  12. ^ Barr, Tales of the End, 70; see also Barr, “The Apocalypse as a Symbolic Transformation of the World: A Literary Analysis,” Interpretation: A Journal of Bible and Theology 38 (1984), 39-50.
  13. ^ "Liam Neeson says Narnia's Aslan could be Muhammed | Christian News on Christian Today". 2010-12-09. Retrieved 2015-03-05.
  14. ^ Hooper, Walter (1998-06-23). C.S. Lewis: A Complete Guide to His Life & Works - Google Books. ISBN 9780060638801. Retrieved 2015-03-05.
  15. ^ "NarniaWeb Community Forums • View topic - Allegorical Aslan - C.S. Lewis Quote". Archived from the original on 2014-05-24. Retrieved 2015-03-05.
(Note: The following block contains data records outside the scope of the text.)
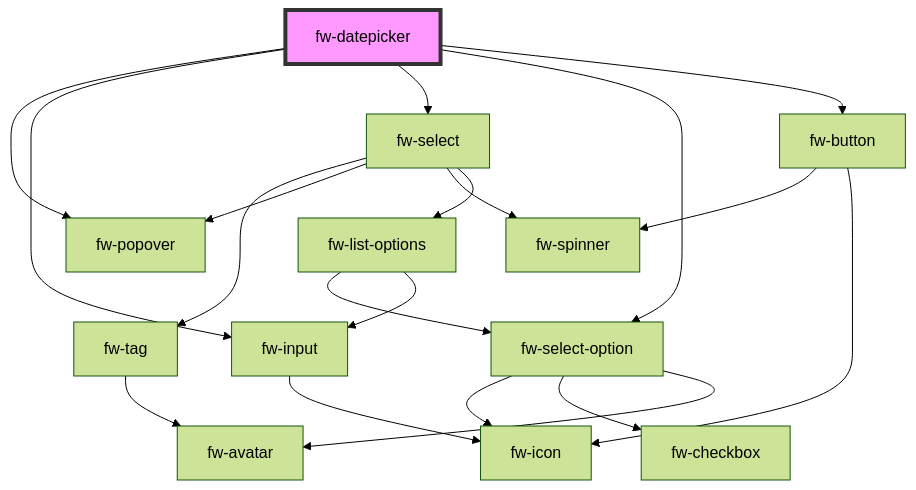
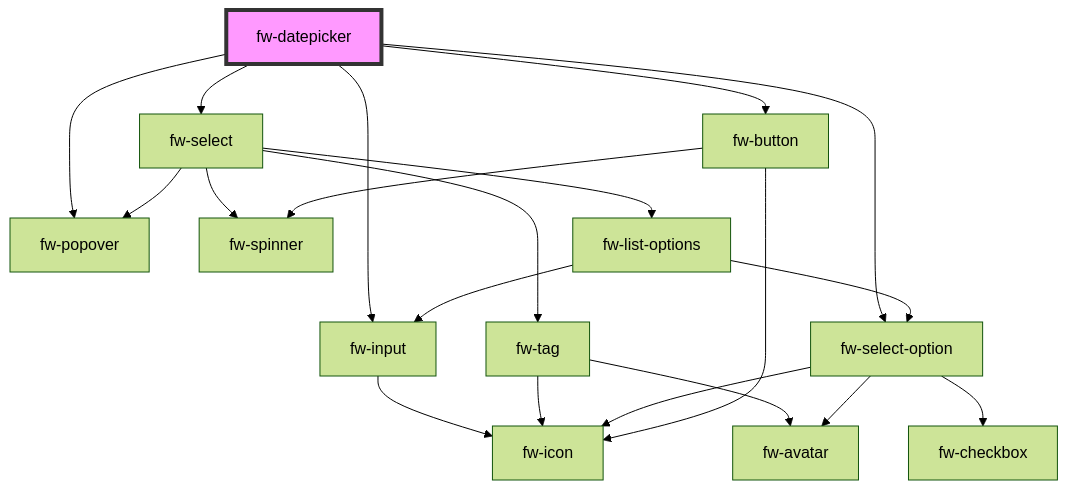
One commit to freshworks/crayons changed the diagram in packages/crayons-core/src/components/datepicker/readme.md. Above: the diagram before and after it, drawn with Mermaid (forest theme). The commit also changed 8 other files, not shown here.

````diff
--- a/packages/crayons-core/src/components/datepicker/readme.md
+++ b/packages/crayons-core/src/components/datepicker/readme.md
@@ -81,22 +81,23 @@
 ```mermaid
 graph TD;
   fw-datepicker --> fw-popover
   fw-datepicker --> fw-input
   fw-datepicker --> fw-select
   fw-datepicker --> fw-select-option
   fw-datepicker --> fw-button
   fw-input --> fw-icon
   fw-select --> fw-tag
   fw-select --> fw-popover
   fw-select --> fw-spinner
   fw-select --> fw-list-options
   fw-tag --> fw-avatar
+  fw-tag --> fw-icon
   fw-list-options --> fw-select-option
   fw-list-options --> fw-input
   fw-select-option --> fw-icon
   fw-select-option --> fw-checkbox
   fw-select-option --> fw-avatar
   fw-button --> fw-spinner
   fw-button --> fw-icon
   style fw-datepicker fill:#f9f,stroke:#333,stroke-width:4px
 ```
````
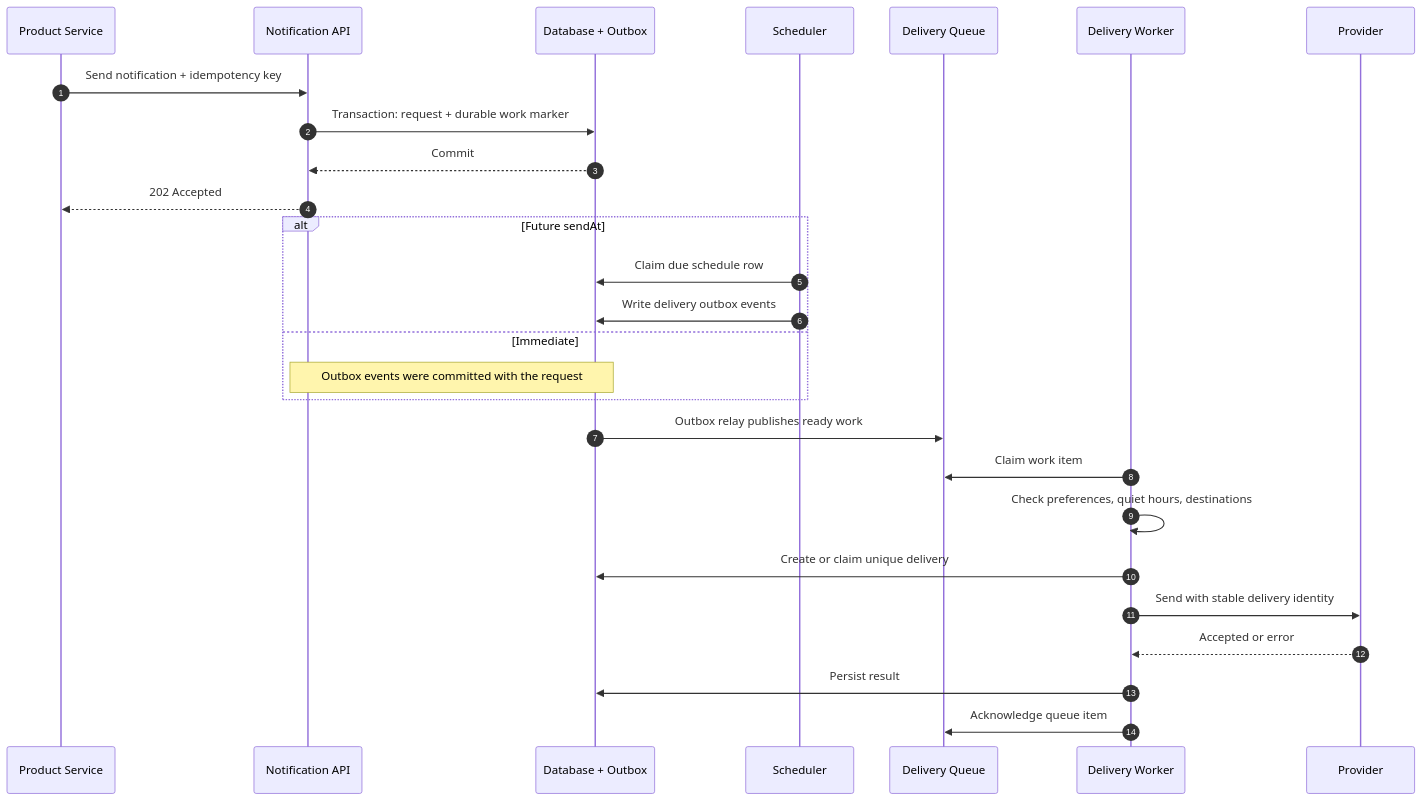
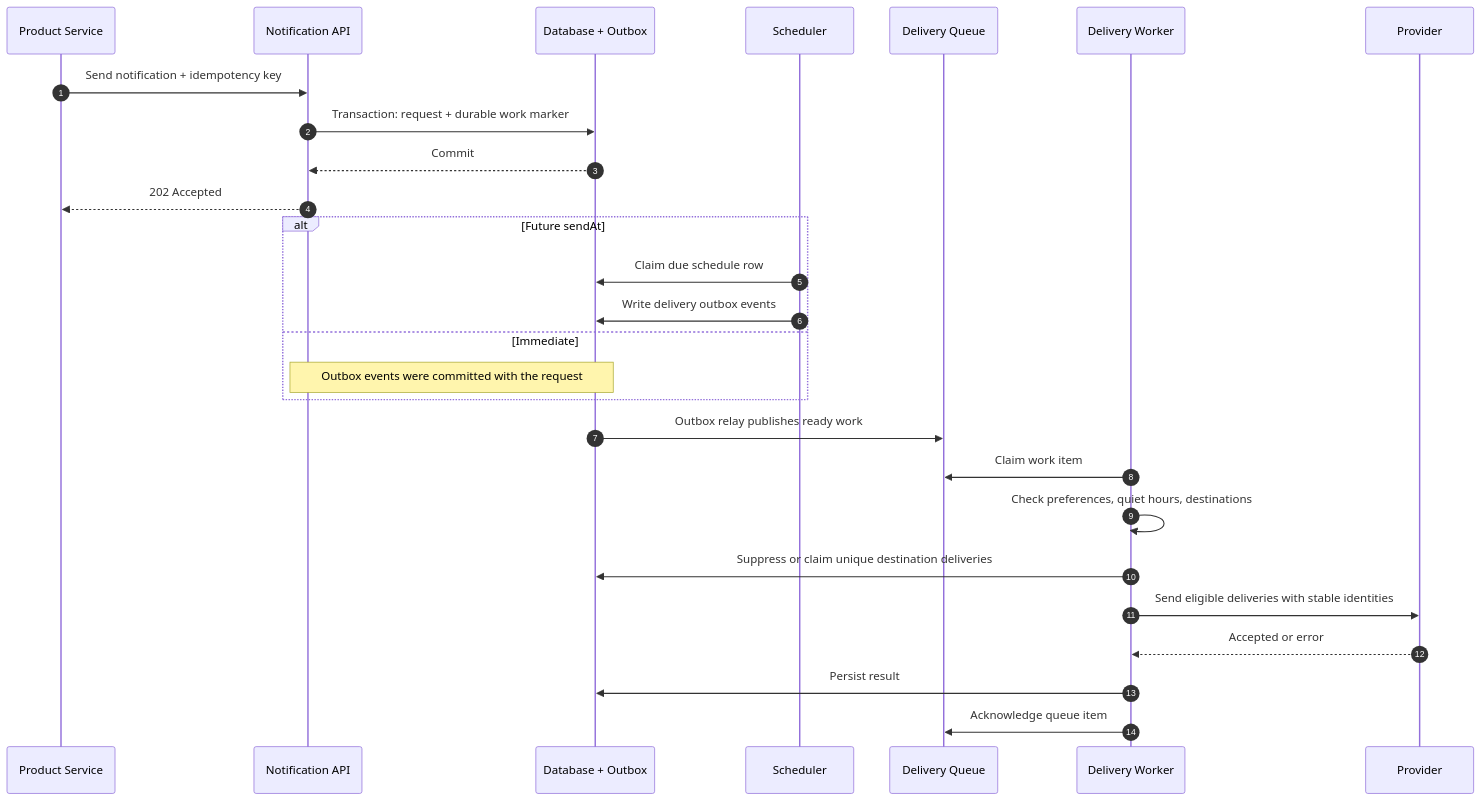
Before and after one commit to ying8020/SD: the third of 4 diagrams in notification_system_design.md, drawn with Mermaid. The commit also changed other lines of this file, not shown here.

````diff
--- a/notification_system_design.md
+++ b/notification_system_design.md
@@ -246,32 +245,32 @@
 ```mermaid
 sequenceDiagram
     autonumber
     participant C as Product Service
     participant A as Notification API
     participant D as Database + Outbox
     participant S as Scheduler
     participant Q as Delivery Queue
     participant W as Delivery Worker
     participant P as Provider
 
     C->>A: Send notification + idempotency key
     A->>D: Transaction: request + durable work marker
     D-->>A: Commit
     A-->>C: 202 Accepted
 
     alt Future sendAt
         S->>D: Claim due schedule row
         S->>D: Write delivery outbox events
     else Immediate
         Note over A,D: Outbox events were committed with the request
     end
 
     D->>Q: Outbox relay publishes ready work
     W->>Q: Claim work item
     W->>W: Check preferences, quiet hours, destinations
-    W->>D: Create or claim unique delivery
-    W->>P: Send with stable delivery identity
+    W->>D: Suppress or claim unique destination deliveries
+    W->>P: Send eligible deliveries with stable identities
     P-->>W: Accepted or error
     W->>D: Persist result
     W->>Q: Acknowledge queue item
 ```
````
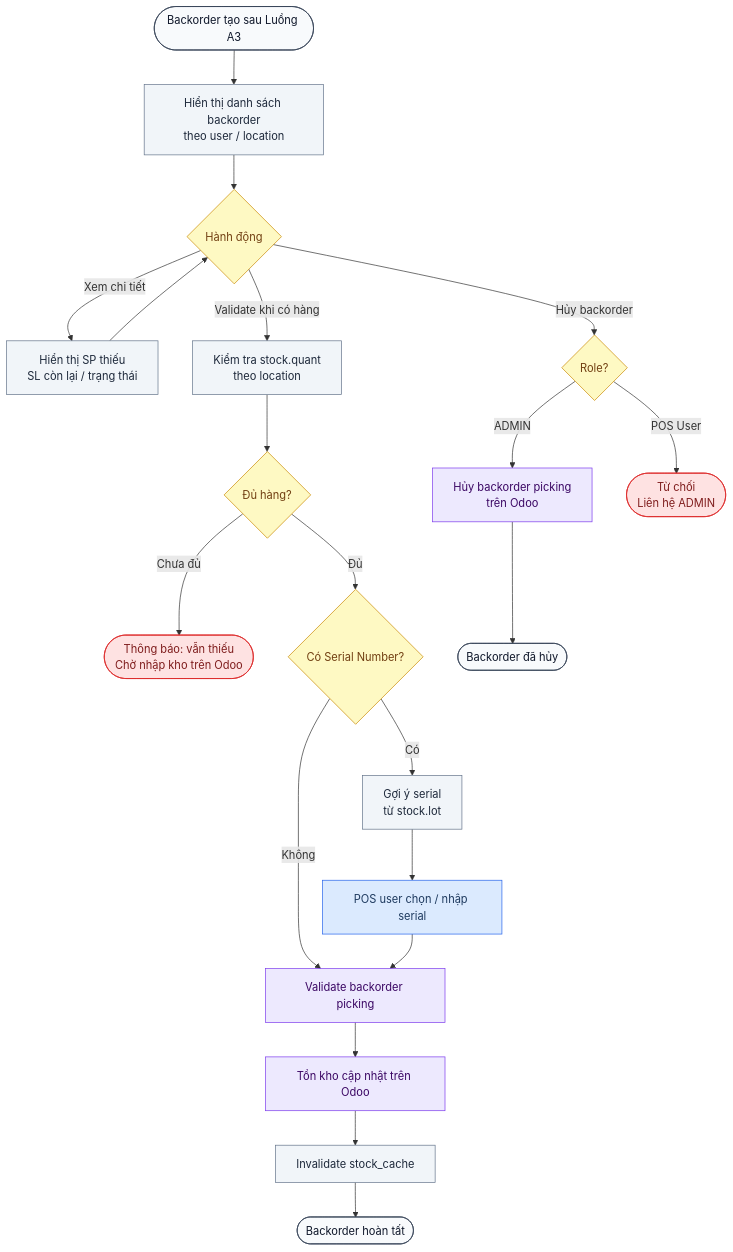
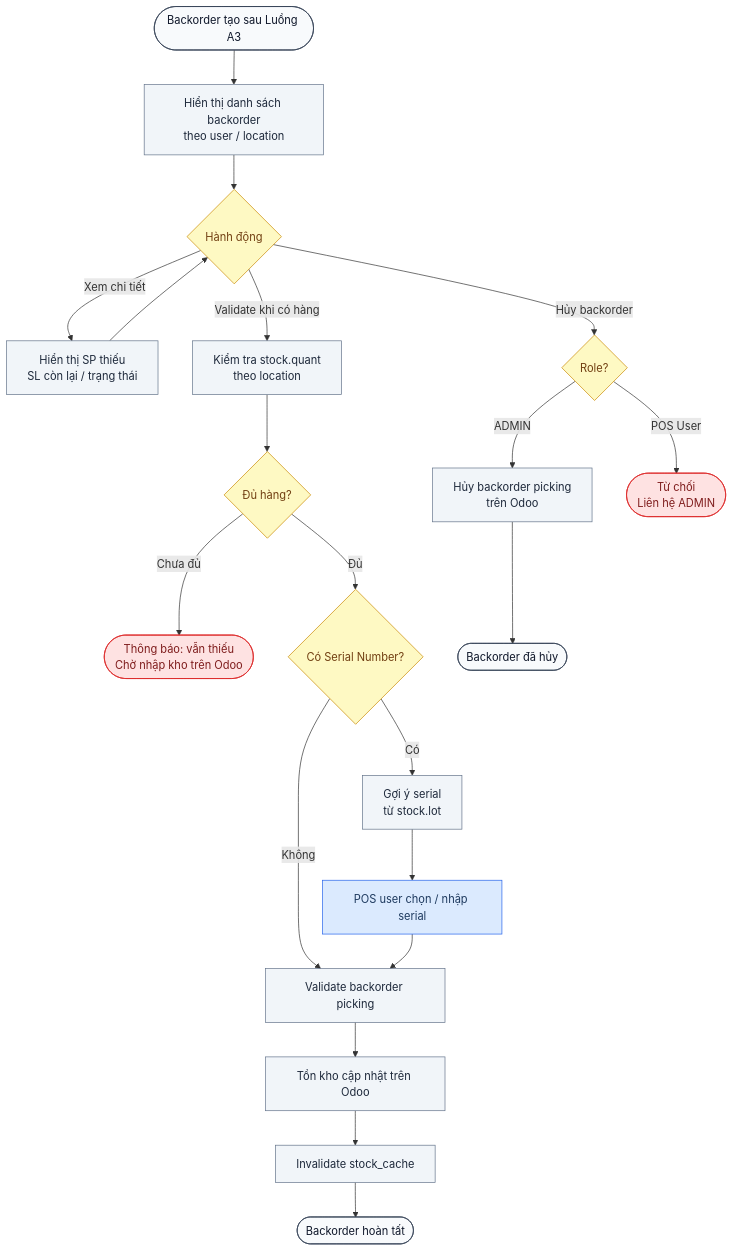
One commit to ngohuuduc/VJ_mobile_POS changed the fourth of 15 diagrams in process_flow.md. Above: the diagram before and after it, drawn with Mermaid. The commit also changed other lines of this file and 2 other files, not shown here.

Commit message:
Update documentation: increment version and update last modified date for open questions, process flow, and scope documents

````diff
--- a/process_flow.md
+++ b/process_flow.md
@@ -178,30 +184,29 @@
 ```mermaid
 flowchart TD
     classDef user fill:#DBEAFE,stroke:#2563EB,color:#1e3a5f
     classDef system fill:#F1F5F9,stroke:#64748B,color:#1e293b
-    classDef odoo fill:#EDE9FE,stroke:#7C3AED,color:#3b0764
-    classDef db fill:#DCFCE7,stroke:#16A34A,color:#14532d
+    classDef accountant fill:#CCFBF1,stroke:#0D9488,color:#134E4A
     classDef decision fill:#FEF9C3,stroke:#CA8A04,color:#713f12
     classDef terminal fill:#F8FAFC,stroke:#334155,color:#0f172a
     classDef warning fill:#FEE2E2,stroke:#DC2626,color:#7f1d1d
 
     A([Backorder tạo sau Luồng A3]):::terminal --> B[Hiển thị danh sách backorder\ntheo user / location]:::system
     B --> C{Hành động}:::decision
     C -- Xem chi tiết --> D[Hiển thị SP thiếu\nSL còn lại / trạng thái]:::system
     D --> C
     C -- Validate khi có hàng --> E[Kiểm tra stock.quant\ntheo location]:::system
     E --> F{Đủ hàng?}:::decision
     F -- Chưa đủ --> G([Thông báo: vẫn thiếu\nChờ nhập kho trên Odoo]):::warning
     F -- Đủ --> H{Có Serial Number?}:::decision
-    H -- Không --> I[Validate backorder picking]:::odoo
+    H -- Không --> I[Validate backorder picking]:::system
     H -- Có --> J[Gợi ý serial\ntừ stock.lot]:::system
     J --> K[POS user chọn / nhập serial]:::user
     K --> I
-    I --> L[Tồn kho cập nhật trên Odoo]:::odoo
+    I --> L[Tồn kho cập nhật trên Odoo]:::system
     L --> M[Invalidate stock_cache]:::system
     M --> N([Backorder hoàn tất]):::terminal
     C -- Hủy backorder --> O{Role?}:::decision
-    O -- ADMIN --> P[Hủy backorder picking\ntrên Odoo]:::odoo
+    O -- ADMIN --> P[Hủy backorder picking\ntrên Odoo]:::system
     P --> Q([Backorder đã hủy]):::terminal
     O -- POS User --> R([Từ chối\nLiên hệ ADMIN]):::warning
 ```
````
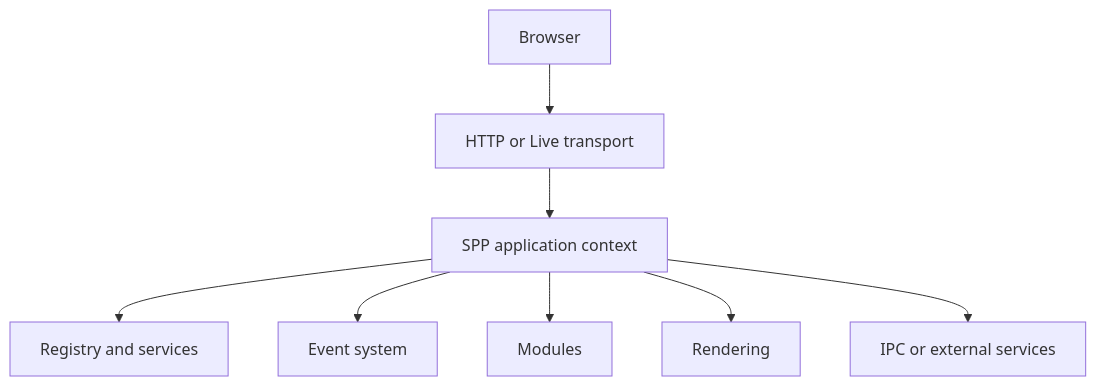
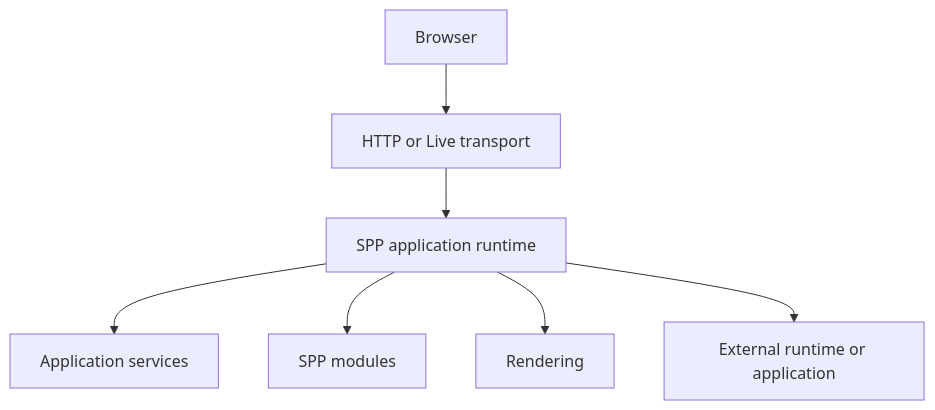
Before and after one commit to shuklasp/spp: the first of 2 diagrams in documentation/handbook/10-security-and-runtime-contracts.md, drawn with Mermaid. The commit also changed other lines of this file, not shown here.

````diff
--- a/documentation/handbook/10-security-and-runtime-contracts.md
+++ b/documentation/handbook/10-security-and-runtime-contracts.md
@@ -30,10 +76,9 @@
 ```mermaid
 flowchart TD
-    B[Browser] --> T[HTTP or Live transport]
-    T --> A[SPP application context]
-    A --> R[Registry and services]
-    A --> E[Event system]
-    A --> M[Modules]
-    A --> V[Rendering]
-    A --> X[IPC or external services]
+    A[Browser] --> B[HTTP or Live transport]
+    B --> C[SPP application runtime]
+    C --> D[Application services]
+    C --> E[SPP modules]
+    C --> F[Rendering]
+    C --> G[External runtime or application]
 ```
````
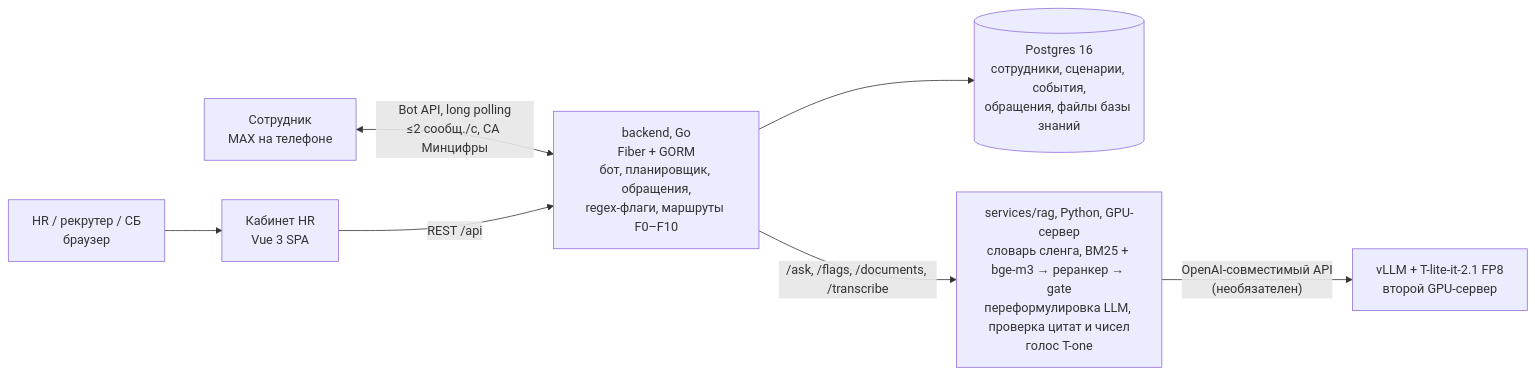
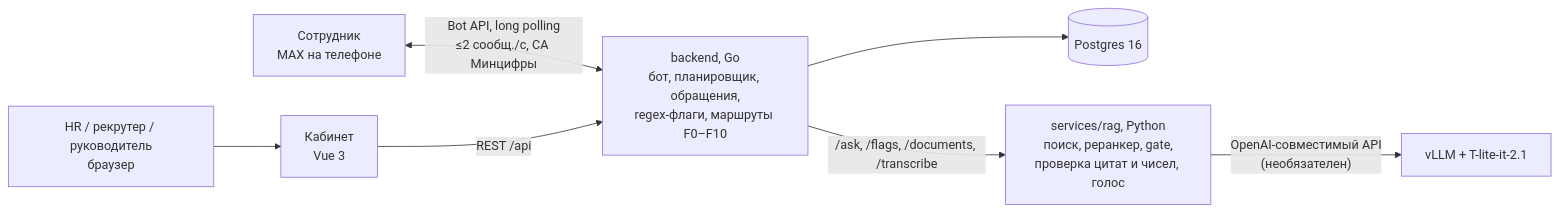
Before and after one commit to kunak-agency/polyplastic-bot: the diagram in README.md, drawn with Mermaid. The commit also changed other lines of this file and 1 other file, not shown here.

````diff
--- a/README.md
+++ b/README.md
@@ -228,9 +75,9 @@
 ```mermaid
 flowchart LR
     NC["Сотрудник<br/>MAX на телефоне"] <-->|"Bot API, long polling<br/>≤2 сообщ./с, CA Минцифры"| BE
-    HR["HR / рекрутер / СБ<br/>браузер"] --> FE["Кабинет HR<br/>Vue 3 SPA"]
-    FE -->|"REST /api"| BE["backend, Go<br/>Fiber + GORM<br/>бот, планировщик, обращения,<br/>regex-флаги, маршруты F0–F10"]
-    BE --> PG[("Postgres 16<br/>сотрудники, сценарии, события,<br/>обращения, файлы базы знаний")]
-    BE -->|"/ask, /flags, /documents, /transcribe"| RAG["services/rag, Python, GPU-сервер<br/>словарь сленга, BM25 + bge-m3 → реранкер → gate<br/>переформулировка LLM, проверка цитат и чисел<br/>голос T-one"]
-    RAG -->|"OpenAI-совместимый API<br/>(необязателен)"| LLM["vLLM + T-lite-it-2.1 FP8<br/>второй GPU-сервер"]
+    HR["HR / рекрутер / руководитель<br/>браузер"] --> FE["Кабинет<br/>Vue 3"]
+    FE -->|"REST /api"| BE["backend, Go<br/>бот, планировщик, обращения,<br/>regex-флаги, маршруты F0–F10"]
+    BE --> PG[("Postgres 16")]
+    BE -->|"/ask, /flags, /documents, /transcribe"| RAG["services/rag, Python<br/>поиск, реранкер, gate,<br/>проверка цитат и чисел, голос"]
+    RAG -->|"OpenAI-совместимый API<br/>(необязателен)"| LLM["vLLM + T-lite-it-2.1"]
 ```
````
  16. ^ "C S Lewis Letter Testifies Narnia's Lion as Christ | Christian News on Christian Today". 2005-12-07. Retrieved 2015-03-05.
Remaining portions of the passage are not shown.